Because of how denser it is, furniture and other small home projects made from walnut wood are extremely reliable and durable.
When it’s finished and polished, the color becomes much more lustrous, and it’s highly resistant to accidental scratches.
Any piece of furniture can be made from walnut, but it’s especially useful for furniture that sustains weight, like chairs and beds.
Be sure to check out these awesome walnut project ideas for all skill levels!
To be clear, any hardwood can be used as a flooring material, and walnut is no exception. It’s even a better choice than mahogany in this case.
The floor is more prone to sudden impacts from falling objects than other pieces of furniture, so a hardwood like walnut is a great choice.
Additionally, walnut’s color grading could be more appealing and modern for those who prefer a less classic approach.
Cabinets need to be made from a highly durable material because of how they withstand daily use and abuse.
If you decide to make your cabinets from black walnut, then you’d have both durability and the potential for carving.
The high density prevents wood from chipping anymore than needed while carving the wood.
Just like mahogany, musical instruments can be made from walnut. However, there are two things to keep in mind.
First, the instrument will be heavier and will need more meticulous handling. Second, the notes might sound slightly different because of how differently the sound waves are reflected.
The change in sound quality is very minor and won’t matter much to most people.
Do Mahogany and Walnut Go Together?
It depends. If you’re not worried about the overall appearance, such as with a covered table or a cutting board, then it’s okay to use mahogany and walnut together.
However, keep in mind that mahogany has a reddish sheen that doesn’t go very well with the purple undertone of walnut wood. This difference is even more noticeable after finishing and polishing.
Why Is Walnut Wood So Expensive?
Walnut is so rare that it’s considered a luxurious wood. A walnut tree takes up to seven years to become mature and a couple more years for it to produce enough wood material to harvest.
The demand for walnut wood consumption is currently much faster than its production. This is why it will only keep getting more and more expensive.
Mahogany has its uses and so does walnut. Is walnut sturdier? Yes. Does it feel more premium? Yes. Does that mean mahogany is inferior? No, it doesn’t.
It all comes down to what you want, how you want it, and how much you are willing to pay.
The difference in the final result isn’t that big quality-wise.

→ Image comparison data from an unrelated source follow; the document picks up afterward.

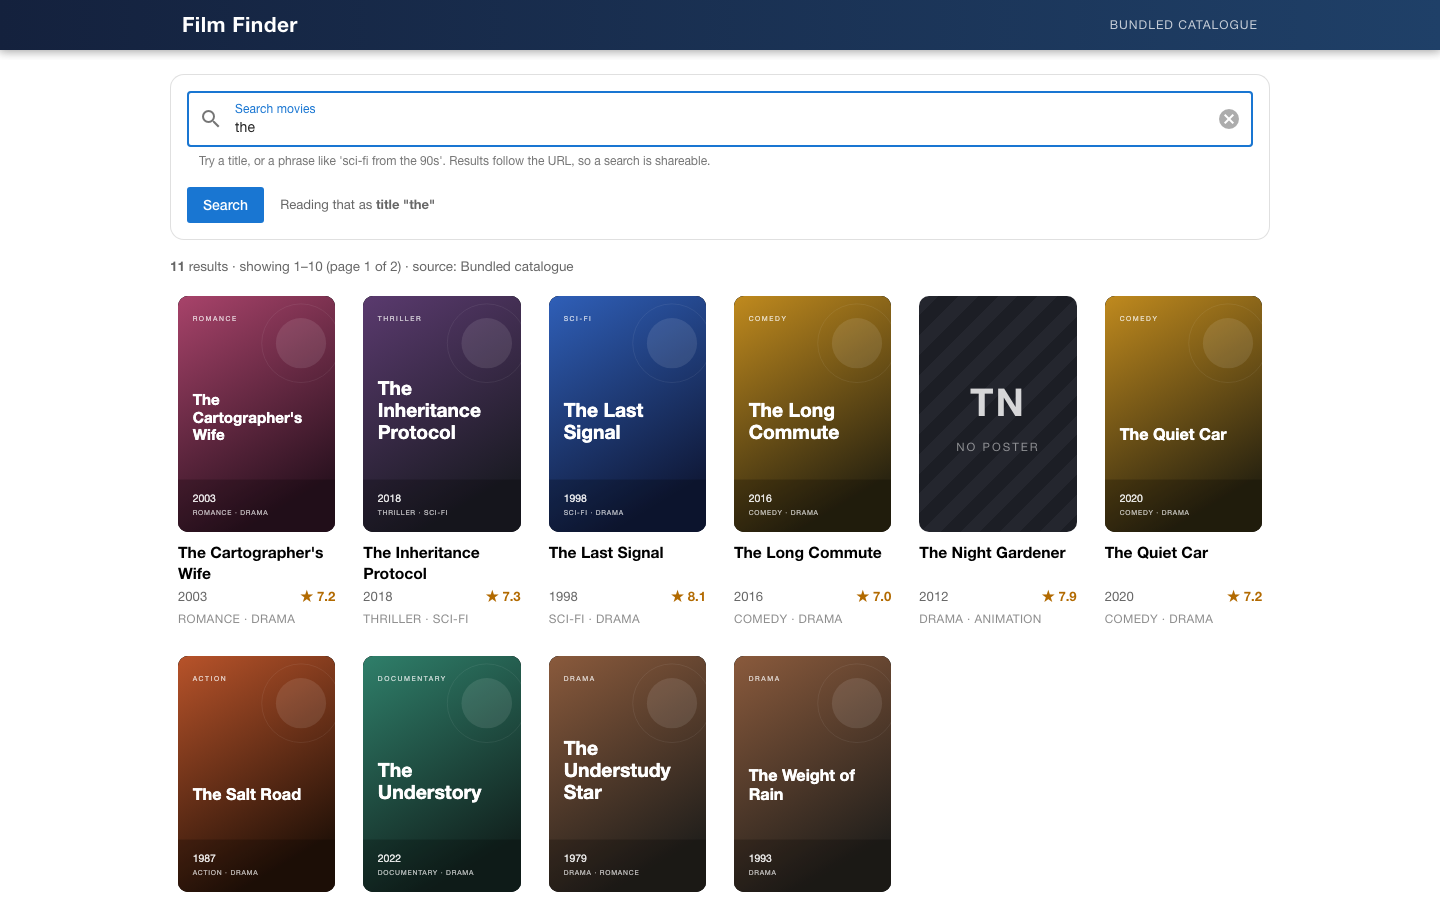
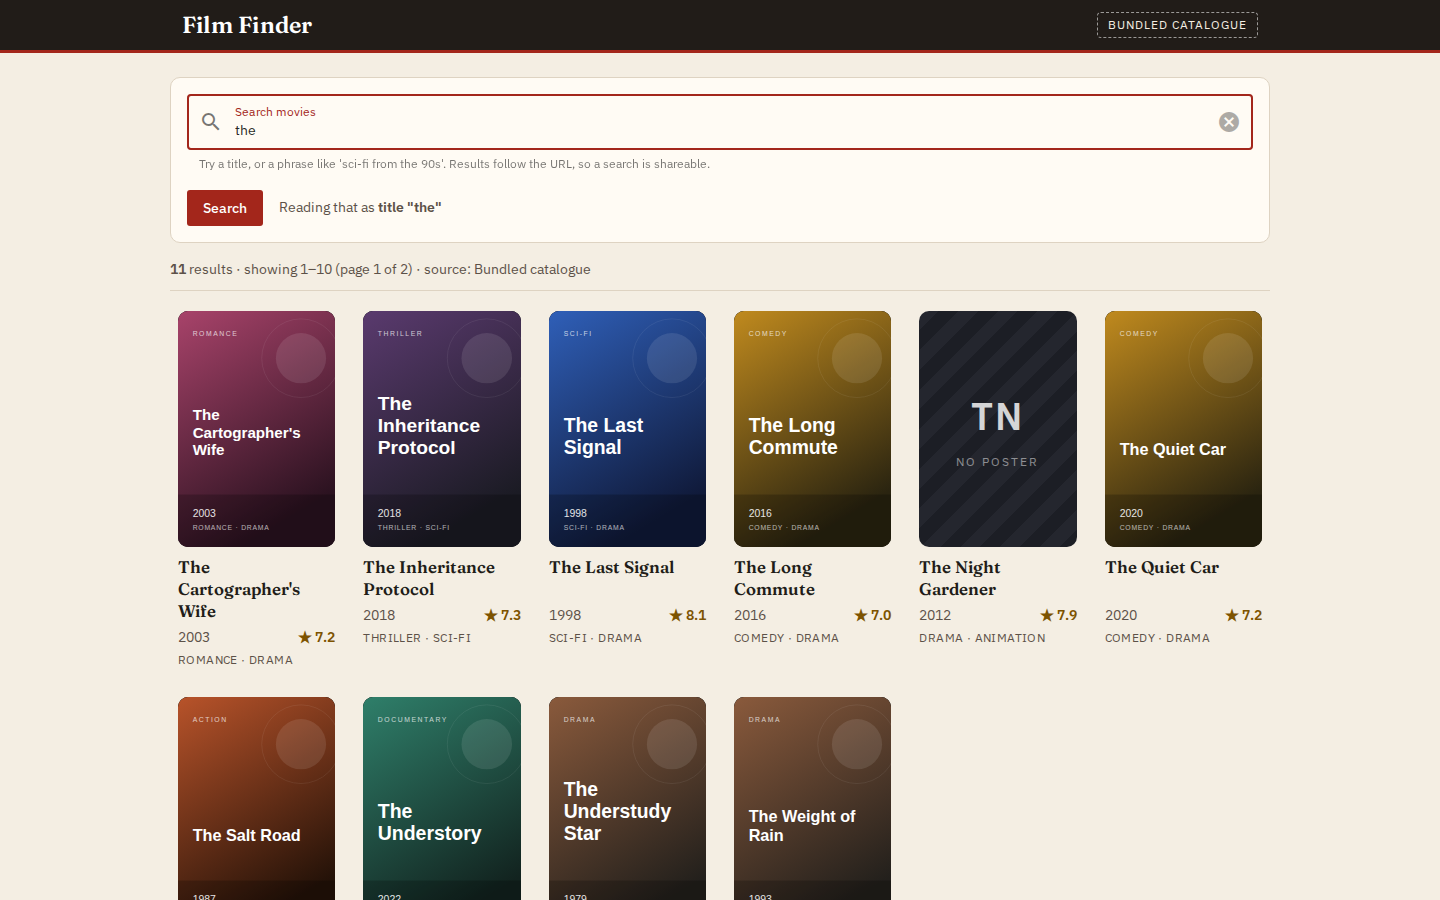
Document the container, theme and fixes, and retake screenshots
Screenshots now show the new palette at 1440x900 and add two phone
captures at 390x844, all from the bundled catalogue. The README drops
the note that the image was never built (it now builds and reports
healthy), describes the nginx headers, the cross-platform lockfile, the
parse ticket and same-page retry, and links the new MIT LICENSE.

diff --git a/README.md b/README.md
@@ -7,9 +7,9 @@ is fetched. The search lives in the URL, so a result page is a link you can send
 ![Search results for "the": eleven matches across two pages, rendered as a poster grid](docs/screenshots/search-results.png)
 
 It ships with a bundled catalogue of 26 invented titles and 24 generated posters, so
-`npm install && npm run dev` gives you a working app with **no API key and no network**. Point it
-at the public HackerRank jsonmock endpoint with one environment variable when you want the real
-thing.
+`npm install && npm run dev` gives you a working app with **no API key and no network** (the
+fonts are bundled too). Point it at the public HackerRank jsonmock endpoint with one environment
+variable when you want a live source.
 
 ---
 
@@ -31,7 +31,7 @@ stateDiagram-v2
     Loading --> Dropped: a newer search already took ticket N+1
     Success --> Loading: page link clicked
     Success --> Parsing: phrase changes
-    Error --> Parsing: Retry pressed
+    Error --> Loading: Retry pressed, same page
     Success --> Idle: field cleared
     Error --> Idle: field cleared
     Dropped --> [*]
@@ -44,14 +44,18 @@ The ticket matters. Aborting an `AbortController` cancels a request that is stil
 it cannot cancel one whose `fetch` has already resolved — that one carries on into `.json()`, or
 into a `503` throw, and lands after the newer request has already painted. So every call to
 `run()` takes a number, and both the success path and the failure path refuse to touch the state
-unless their number is still current. Two regression tests pin this down, one for a late success
-and one for a late failure, in `src/stores/__tests__/moviesSearch.spec.ts`.
+unless their number is still current. Parsing takes a ticket of its own for the same reason: a
+remote phrase parser can answer out of order, and a slow parse of an old phrase must not replace
+the intent of the newer one. Regression tests for a late success, a late failure and a late parse
+live in `src/stores/__tests__/moviesSearch.spec.ts`. Retry repeats the request for the page that
+failed, so the grid and the `?page=` in the URL never disagree.
 
 The URL being the source of truth has the same flavour of subtlety: opening `/?q=the&page=2`
 fills the search box from the URL, which looks to the debounce exactly like typing. The debounced
 callback therefore compares its value against the current query string and navigates only when
-they differ, or a deep link would bounce back to page 1 after 350 ms. `e2e/search.spec.ts` waits
-out the debounce and asserts the page number survives.
+they differ, or a deep link would bounce back to page 1 after 350 ms. The page named in the URL
+is requested directly, so a deep link costs one request rather than page 1 followed by a jump.
+`e2e/search.spec.ts` waits out the debounce and asserts the page number survives.
 
 ## Reading a phrase instead of a keyword
 
@@ -141,7 +145,7 @@ rather than only in a test.
 
 ## Run it
 
-Node `^20.19.0 || >=22.12.0`.
+Node 22.12 or newer (`.nvmrc` says 22).
 
 ```sh
 npm install
@@ -150,15 +154,15 @@ npm run dev          # http://localhost:7211
 
 That is the whole setup. No key, no `.env`, no network.
 
-| Task                   | Command                       |
-| ---------------------- | ----------------------------- |
-| Dev server             | `npm run dev` (port 7211)     |
-| Production build       | `npm run build`               |
-| Preview the build      | `npm run preview` (port 7212) |
-| Types                  | `npm run type-check`          |
-| Lint (oxlint + ESLint) | `npm run lint`                |
-| Format                 | `npm run format`              |
-| Regenerate posters     | `npm run posters`             |
+| Task                   | Command                        |
+| ---------------------- | ------------------------------ |
+| Dev server             | `npm run dev` (port 7211)      |
+| Production build       | `npm run build`                |
+| Preview the build      | `npm run preview` (port 7212)  |
+| Types                  | `npm run type-check`           |
+| Lint (oxlint + ESLint) | `npm run lint` (applies fixes) |
+| Format                 | `npm run format`               |
+| Regenerate posters     | `npm run posters`              |
 
 Copy `.env.example` to `.env` to change anything:
 
@@ -181,12 +185,14 @@ VITE_MOVIES_PROVIDER=jsonmock npm run dev
 
 ```sh
 npx playwright install chromium   # once
-npm run test:unit                 # 78 tests in 9 files
+npm run test:unit                 # 82 tests in 9 files
 npm run test:e2e                  # 16 tests
 npm test                          # both
 ```
 
-Observed on the last run: **78 unit tests passed**, **16 end-to-end tests passed**.
+`@playwright/test` is pinned to an exact version so the browsers it expects match the
+`mcr.microsoft.com/playwright:v1.64.1-noble` image, which is a convenient way to run the
+end-to-end suite without installing browsers locally.
 
 If Playwright reports `Executable doesn't exist`, the browser download was skipped — an
 `ignore-scripts=true` in your npm config will do that silently. `npx playwright install chromium`
@@ -212,18 +218,40 @@ to its own:
 docker compose up --build       # http://localhost:7211
 ```
 
-Multi-stage: `node:22-alpine` builds, `nginxinc/nginx-unprivileged` serves the static output as
-UID 101 on port 8080, with a read-only root filesystem and `no-new-privileges`. `docker/nginx.conf`
-adds the history-mode fallback (`try_files $uri $uri/ /index.html`) that a Vue Router SPA needs,
-plus long cache headers for the hashed assets and the posters. Because Vite inlines the source
-choice at build time, it is a build argument:
+Multi-stage: `node:22-alpine` builds, `nginxinc/nginx-unprivileged:1.30-alpine` serves the static
+output as UID 101 on port 8080, with a read-only root filesystem and `no-new-privileges`.
+`docker/nginx.conf` adds the history-mode fallback (`try_files $uri $uri/ /index.html`) that a Vue
+Router SPA needs, a year of `immutable` caching for hashed assets, 30 days for posters, and
+`no-cache` on `index.html` so a redeploy is picked up on the next load. Every response carries
+`X-Content-Type-Options`, `Referrer-Policy` and `X-Frame-Options`; they are repeated in each
+`location` because nginx drops inherited `add_header` lines wherever a block sets its own.
+
+Because Vite inlines the source choice at build time, it is a build argument:
 
 ```sh
 docker compose build --build-arg VITE_MOVIES_PROVIDER=jsonmock
 ```
 
-`docker compose config` parses. **The image has not been built or booted** — Docker was switched
-off on the machine this was last worked on, so treat the Dockerfile as reviewed, not as verified.
+The compose stack builds from a clean checkout and reports `healthy`; `/`, `/movie/fx0001` and
+`/?q=night` all return the app with the headers above.
+
+The lockfile lists the native builds of rolldown, lightningcss and oxlint for every platform, so
+`npm ci` works the same on macOS, glibc Linux and the Alpine build stage. If you regenerate it,
+use npm 11 or newer; older npm versions record only the platform you ran them on.
+
+## Look and feel
+
+The palette borrows from a repertory cinema programme: paper background, projection-booth ink
+for the header, marquee red for actions and brass for ratings. Headings are Fraunces and body
+text is IBM Plex Sans, both installed from `@fontsource` so nothing is fetched from a font CDN.
+The tokens live in `src/styles/theme.scss`, and `src/main.ts` hands the same colours to
+Quasar's brand config so its inputs and buttons match. Muted text clears WCAG AA on the paper
+background, there is a skip link to the main region, errors are announced with `role="alert"`,
+and the card hover lift is switched off under `prefers-reduced-motion`.
+
+| Phone, results                                                                        | Phone, detail                                                                   |
+| ------------------------------------------------------------------------------------- | ------------------------------------------------------------------------------- |
+| ![Four results for "night" in a two-column grid](docs/screenshots/mobile-results.png) | ![Night Harbour's detail screen on a phone](docs/screenshots/mobile-detail.png) |
 
 ## Files worth opening
 
@@ -235,6 +263,7 @@ off on the machine this was last worked on, so treat the Dockerfile as reviewed,
 | `src/api/providers/fixtureProvider.ts` | `searchCatalog` is pure and totally ordered          |
 | `src/composables/useDebouncedWatch.ts` | debounce with `cancel` and `flush`                   |
 | `src/config/appConfig.ts`              | every tunable in the app                             |
+| `src/styles/theme.scss`                | palette, type and the shared notice styles           |
 | `scripts/generate-posters.mjs`         | how the artwork is produced                          |
 
 ## What is deliberately missing
@@ -248,3 +277,7 @@ off on the machine this was last worked on, so treat the Dockerfile as reviewed,
   by source, and tripling them again by browser buys little here.
 - **The remote phrase parser has no reference server.** Its client, validation and fallback are
   tested against a stubbed `fetch`, but no endpoint implementation ships here.
+
+## Licence
+
+MIT, see [LICENSE](LICENSE).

If you prefer a more classic appearance of your furniture and carved wood isn’t a priority, go for mahogany.
If you like modern shaped furniture, then the slightly more expensive walnut should work well for you.
As for other things like musical instruments and boats, there’s virtually no difference.